Celestion Ditton 15 - Article
Celestion Ditton 15
Celestion's affordable Ditton 15 was a popular loudspeaker that sold in thousands through the 1960s. Haden Boardman takes it apart...

These days Celestion are the pure 'Pro' side of Gold Peak industries loudspeakers division, the domestic side being represented by another classic hi-fi company, KEF.

Celestion's fame in supplying guitar 'speakers is more legendary that even the company's domestic output. Celestion first appeared in 1924, making them one of the oldest names

in the industry.Wartime problems forced a merger with British Rola and the name expanded to Rola Celestion for a period.The company was located at Thames Ditton, Surrey for a while and the name Ditton is used on some products. However, come the nineteen seventies the factory ended up miles away in Ipswich.

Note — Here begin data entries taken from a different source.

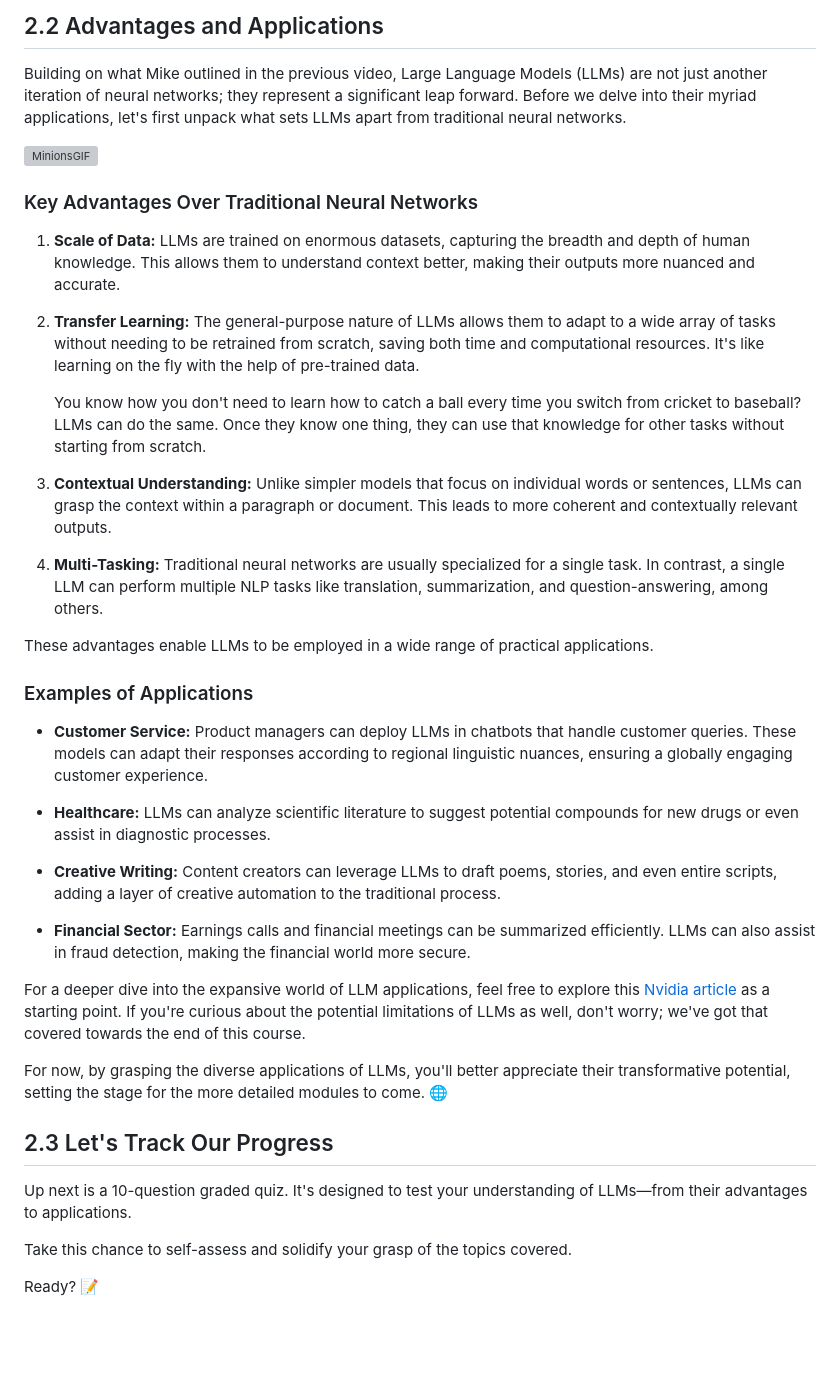
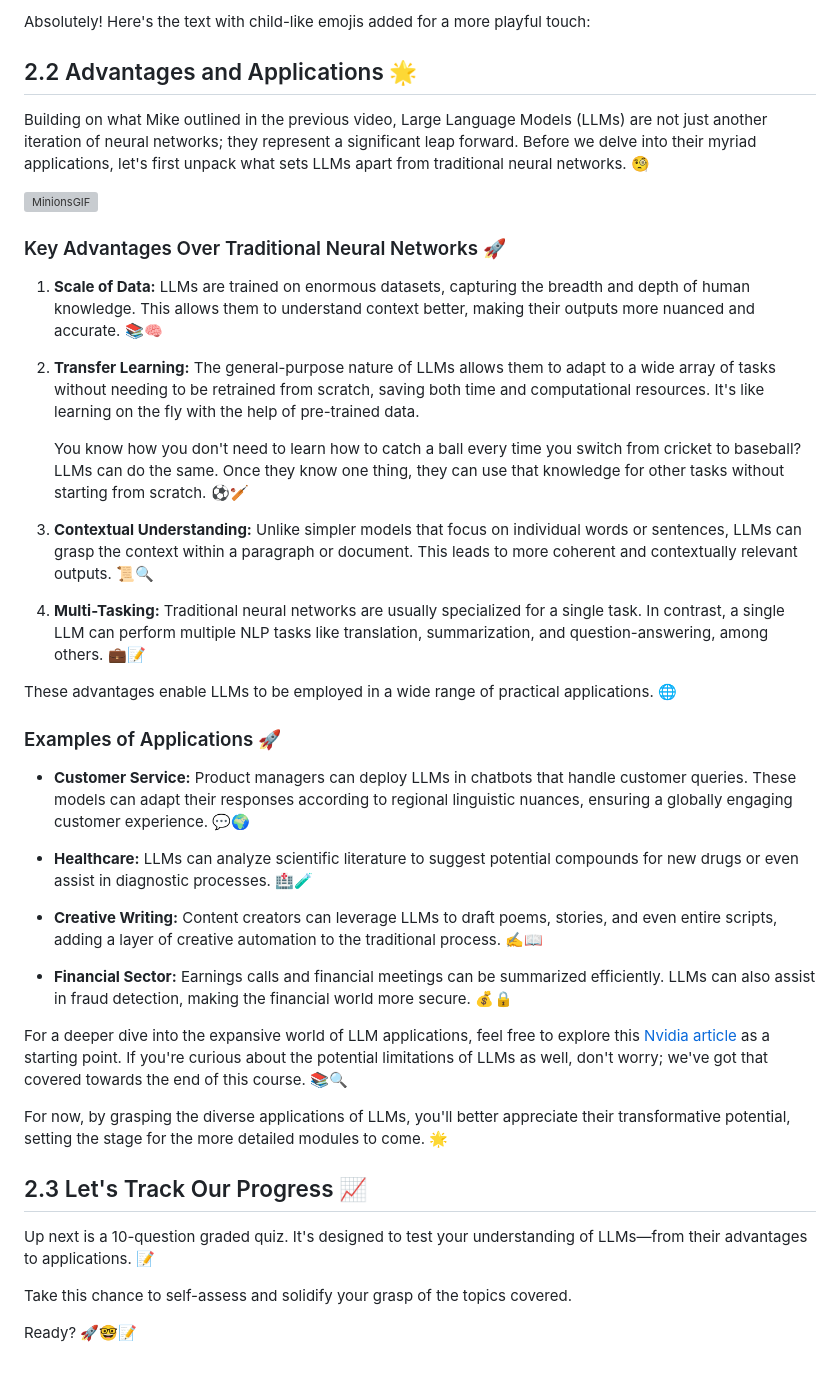
Before and after one commit to gtech-mulearn/Pathway-AI-Bootcamp, a Markdown page: Basic Of LLM Part-2.md, the part around the change. GitHub-like rendering; blank space fills up the shorter version; grey boxes are pictures that could not be loaded.

```diff
--- a/Basic Of LLM Part-2.md
+++ b/Basic Of LLM Part-2.md
@@ -1,41 +1,43 @@
-## 2.2 Advantages and Applications
+Absolutely! Here's the text with child-like emojis added for a more playful touch:
 
-Building on what Mike outlined in the previous video, Large Language Models (LLMs) are not just another iteration of neural networks; they represent a significant leap forward. Before we delve into their myriad applications, let's first unpack what sets LLMs apart from traditional neural networks.
+## 2.2 Advantages and Applications 🌟
+
+Building on what Mike outlined in the previous video, Large Language Models (LLMs) are not just another iteration of neural networks; they represent a significant leap forward. Before we delve into their myriad applications, let's first unpack what sets LLMs apart from traditional neural networks. 🧐
 
 ![MinionsGIF](https://github.com/gtech-mulearn/Pathway-AI-Bootcamp/assets/84973988/cb037d4e-398d-4699-b672-4c419ecbe357)
 
-### Key Advantages Over Traditional Neural Networks
+### Key Advantages Over Traditional Neural Networks 🚀
 
-1. **Scale of Data:** LLMs are trained on enormous datasets, capturing the breadth and depth of human knowledge. This allows them to understand context better, making their outputs more nuanced and accurate.
+1. **Scale of Data:** LLMs are trained on enormous datasets, capturing the breadth and depth of human knowledge. This allows them to understand context better, making their outputs more nuanced and accurate. 📚🧠
 
 2. **Transfer Learning:** The general-purpose nature of LLMs allows them to adapt to a wide array of tasks without needing to be retrained from scratch, saving both time and computational resources. It's like learning on the fly with the help of pre-trained data.
 
-   You know how you don't need to learn how to catch a ball every time you switch from cricket to baseball? LLMs can do the same. Once they know one thing, they can use that knowledge for other tasks without starting from scratch.
+   You know how you don't need to learn how to catch a ball every time you switch from cricket to baseball? LLMs can do the same. Once they know one thing, they can use that knowledge for other tasks without starting from scratch. ⚽🏏
 
-3. **Contextual Understanding:** Unlike simpler models that focus on individual words or sentences, LLMs can grasp the context within a paragraph or document. This leads to more coherent and contextually relevant outputs.
+3. **Contextual Understanding:** Unlike simpler models that focus on individual words or sentences, LLMs can grasp the context within a paragraph or document. This leads to more coherent and contextually relevant outputs. 📜🔍
 
-4. **Multi-Tasking:** Traditional neural networks are usually specialized for a single task. In contrast, a single LLM can perform multiple NLP tasks like translation, summarization, and question-answering, among others.
+4. **Multi-Tasking:** Traditional neural networks are usually specialized for a single task. In contrast, a single LLM can perform multiple NLP tasks like translation, summarization, and question-answering, among others. 💼📝
 
-These advantages enable LLMs to be employed in a wide range of practical applications.
+These advantages enable LLMs to be employed in a wide range of practical applications. 🌐
 
-### Examples of Applications
+### Examples of Applications 🚀
 
-- **Customer Service:** Product managers can deploy LLMs in chatbots that handle customer queries. These models can adapt their responses according to regional linguistic nuances, ensuring a globally engaging customer experience.
+- **Customer Service:** Product managers can deploy LLMs in chatbots that handle customer queries. These models can adapt their responses according to regional linguistic nuances, ensuring a globally engaging customer experience. 💬🌍
 
-- **Healthcare:** LLMs can analyze scientific literature to suggest potential compounds for new drugs or even assist in diagnostic processes.
+- **Healthcare:** LLMs can analyze scientific literature to suggest potential compounds for new drugs or even assist in diagnostic processes. 🏥🧪
 
-- **Creative Writing:** Content creators can leverage LLMs to draft poems, stories, and even entire scripts, adding a layer of creative automation to the traditional process.
+- **Creative Writing:** Content creators can leverage LLMs to draft poems, stories, and even entire scripts, adding a layer of creative automation to the traditional process. ✍️📖
 
-- **Financial Sector:** Earnings calls and financial meetings can be summarized efficiently. LLMs can also assist in fraud detection, making the financial world more secure.
+- **Financial Sector:** Earnings calls and financial meetings can be summarized efficiently. LLMs can also assist in fraud detection, making the financial world more secure. 💰🔒
 
-For a deeper dive into the expansive world of LLM applications, feel free to explore this [Nvidia article](link_to_article) as a starting point. If you're curious about the potential limitations of LLMs as well, don't worry; we've got that covered towards the end of this course.
+For a deeper dive into the expansive world of LLM applications, feel free to explore this [Nvidia article](link_to_article) as a starting point. If you're curious about the potential limitations of LLMs as well, don't worry; we've got that covered towards the end of this course. 📚🔍
 
-For now, by grasping the diverse applications of LLMs, you'll better appreciate their transformative potential, setting the stage for the more detailed modules to come. 🌐
+For now, by grasping the diverse applications of LLMs, you'll better appreciate their transformative potential, setting the stage for the more detailed modules to come. 🌟
 
-## 2.3 Let's Track Our Progress
+## 2.3 Let's Track Our Progress 📈
 
-Up next is a 10-question graded quiz. It's designed to test your understanding of LLMs—from their advantages to applications.
+Up next is a 10-question graded quiz. It's designed to test your understanding of LLMs—from their advantages to applications. 📝
 
 Take this chance to self-assess and solidify your grasp of the topics covered.
 
-Ready? 📝
+Ready? 🚀🤓📝
```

I must confess to having no great

love of most Celestion speakers: my early exposure was a late set of Ditton 33XRs, and to be honest I thought them pretty boring speakers to listen to. The 'domes' fitted just did not sound right and even on a good set up you could hear this an almost 1970s "prog rock" sound - and I am not into prog rock so much.

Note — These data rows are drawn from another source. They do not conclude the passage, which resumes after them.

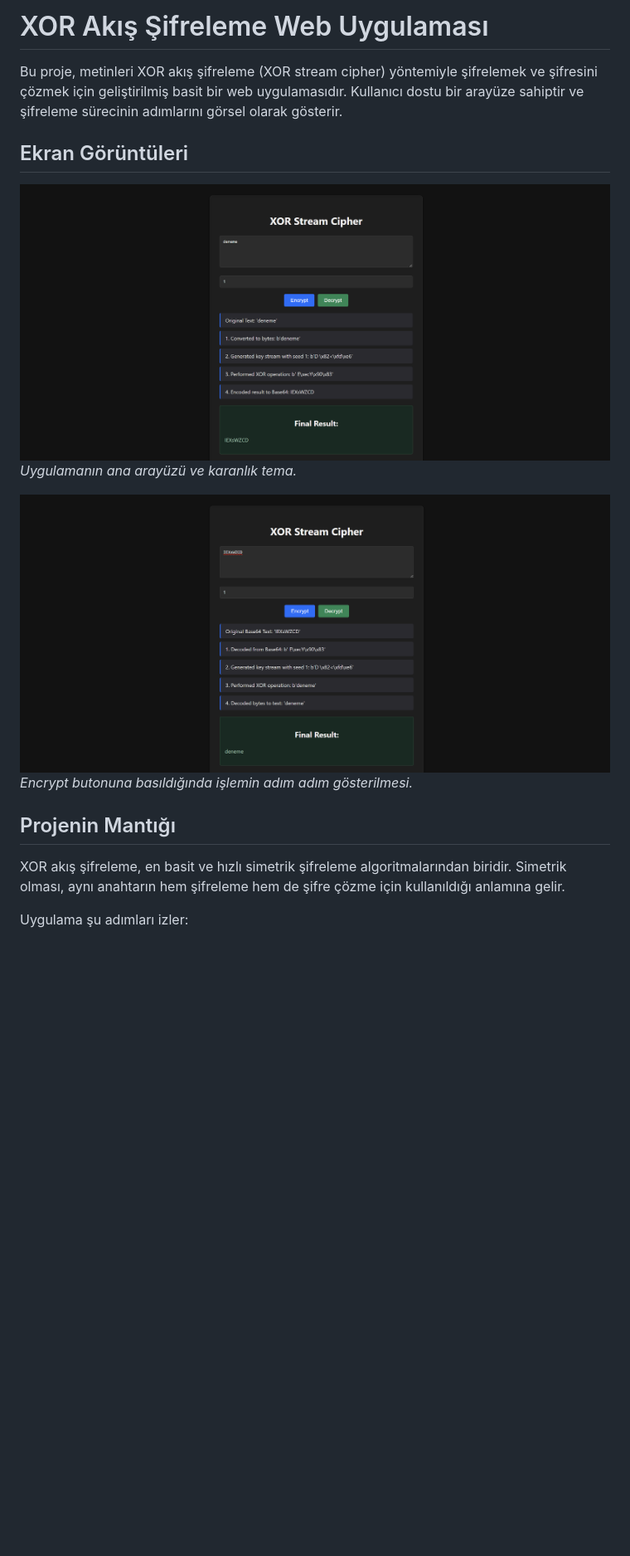
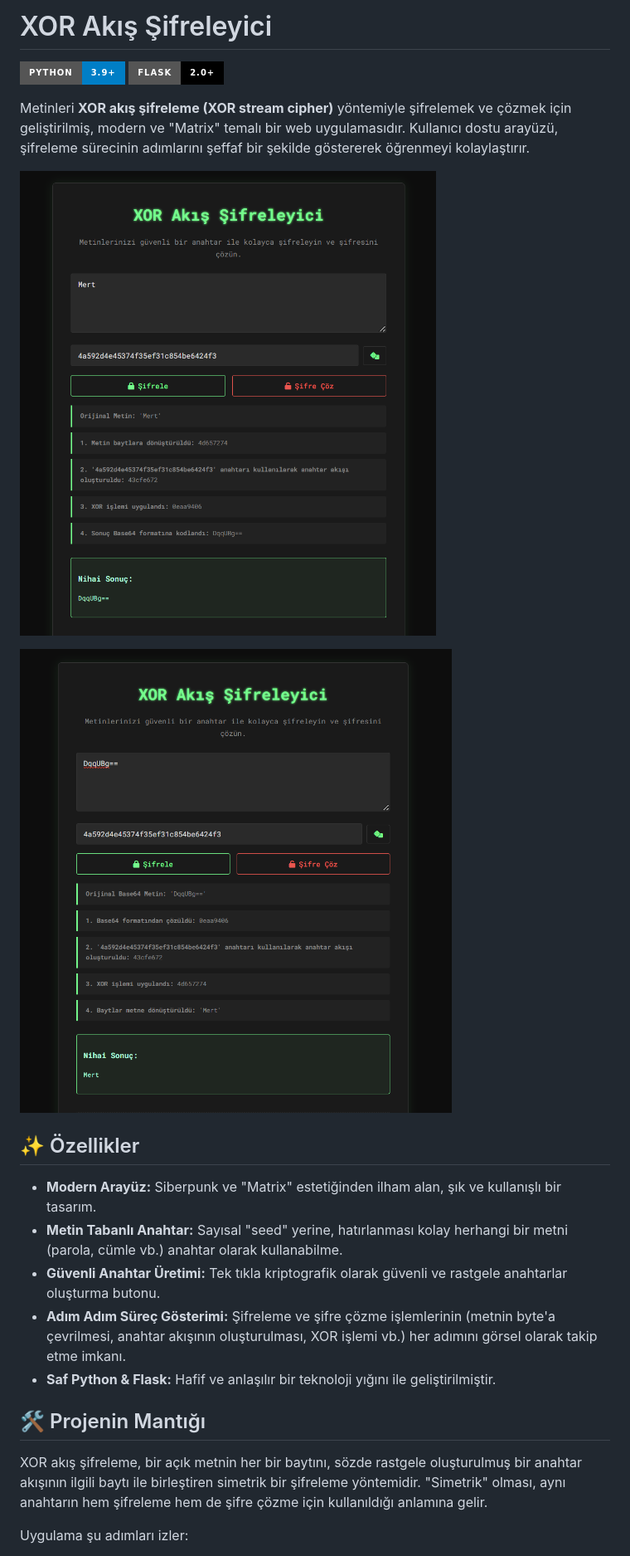
Before and after one commit to mertucan/XOR-Stream-Cipher, a Markdown page: README.md, the part around the change printed below. Shown: that part at 83% size. Drawn GitHub-style; pictures changed too: static/img/image1.png, static/img/image2.png; badges without logos; blank space fills up the shorter version.

```diff
--- a/README.md
+++ b/README.md
@@ -1,18 +1,24 @@
-# XOR Akış Şifreleme Web Uygulaması
+# XOR Akış Şifreleyici
 
-Bu proje, metinleri XOR akış şifreleme (XOR stream cipher) yöntemiyle şifrelemek ve şifresini çözmek için geliştirilmiş basit bir web uygulamasıdır. Kullanıcı dostu bir arayüze sahiptir ve şifreleme sürecinin adımlarını görsel olarak gösterir.
+[![Python](https://img.shields.io/badge/Python-3.9%2B-blue?style=for-the-badge&logo=python)](https://www.python.org/) [![Flask](https://img.shields.io/badge/Flask-2.0%2B-black?style=for-the-badge&logo=flask)](https://flask.palletsprojects.com/)
 
-## Ekran Görüntüleri
+Metinleri **XOR akış şifreleme (XOR stream cipher)** yöntemiyle şifrelemek ve çözmek için geliştirilmiş, modern ve "Matrix" temalı bir web uygulamasıdır. Kullanıcı dostu arayüzü, şifreleme sürecinin adımlarını şeffaf bir şekilde göstererek öğrenmeyi kolaylaştırır.
 
-![Uygulama Ana Ekranı](static/img/image1.png)
-*Uygulamanın ana arayüzü ve karanlık tema.*
+![Uygulama Ana Arayüzü](static/img/image1.png)
 
 ![Şifreleme Adımları](static/img/image2.png)
-*Encrypt butonuna basıldığında işlemin adım adım gösterilmesi.*
 
-## Projenin Mantığı
+## ✨ Özellikler
 
-XOR akış şifreleme, en basit ve hızlı simetrik şifreleme algoritmalarından biridir. Simetrik olması, aynı anahtarın hem şifreleme hem de şifre çözme için kullanıldığı anlamına gelir.
+- **Modern Arayüz:** Siberpunk ve "Matrix" estetiğinden ilham alan, şık ve kullanışlı bir tasarım.
+- **Metin Tabanlı Anahtar:** Sayısal "seed" yerine, hatırlanması kolay herhangi bir metni (parola, cümle vb.) anahtar olarak kullanabilme.
+- **Güvenli Anahtar Üretimi:** Tek tıkla kriptografik olarak güvenli ve rastgele anahtarlar oluşturma butonu.
+- **Adım Adım Süreç Gösterimi:** Şifreleme ve şifre çözme işlemlerinin (metnin byte'a çevrilmesi, anahtar akışının oluşturulması, XOR işlemi vb.) her adımını görsel olarak takip etme imkanı.
+- **Saf Python & Flask:** Hafif ve anlaşılır bir teknoloji yığını ile geliştirilmiştir.
+
+## 🛠️ Projenin Mantığı
+
+XOR akış şifreleme, bir açık metnin her bir baytını, sözde rastgele oluşturulmuş bir anahtar akışının ilgili baytı ile birleştiren simetrik bir şifreleme yöntemidir. "Simetrik" olması, aynı anahtarın hem şifreleme hem de şifre çözme için kullanıldığı anlamına gelir.
 
 Uygulama şu adımları izler:
 
```
Also changed, not shown: other parts of README.md (+24 -21 lines), 4 other files.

My next experience was of their

Die cast chassis on Celestion unit, well engineered and constructed.
more and more this thing seemed to move, and the less the bass unit seemed to be doing anything whatsoever. What was a surprise to me was there was still some movement down at 16Hz, which is pretty darn impressive for a 'small', less than two cubic foot box.

The electrical crossover is about as simple as it can get. A first order, 6dB/octave single coil feeding the bass unit, with a second order l2dB/ octave capacitor and coil on the HF

"a seriously well engineered loudspeaker, A bargain for the money"
I 300 tweeter. Crossover frequency is 3kHz. The units matched in sensitivity, so thankfully no resistors were needed.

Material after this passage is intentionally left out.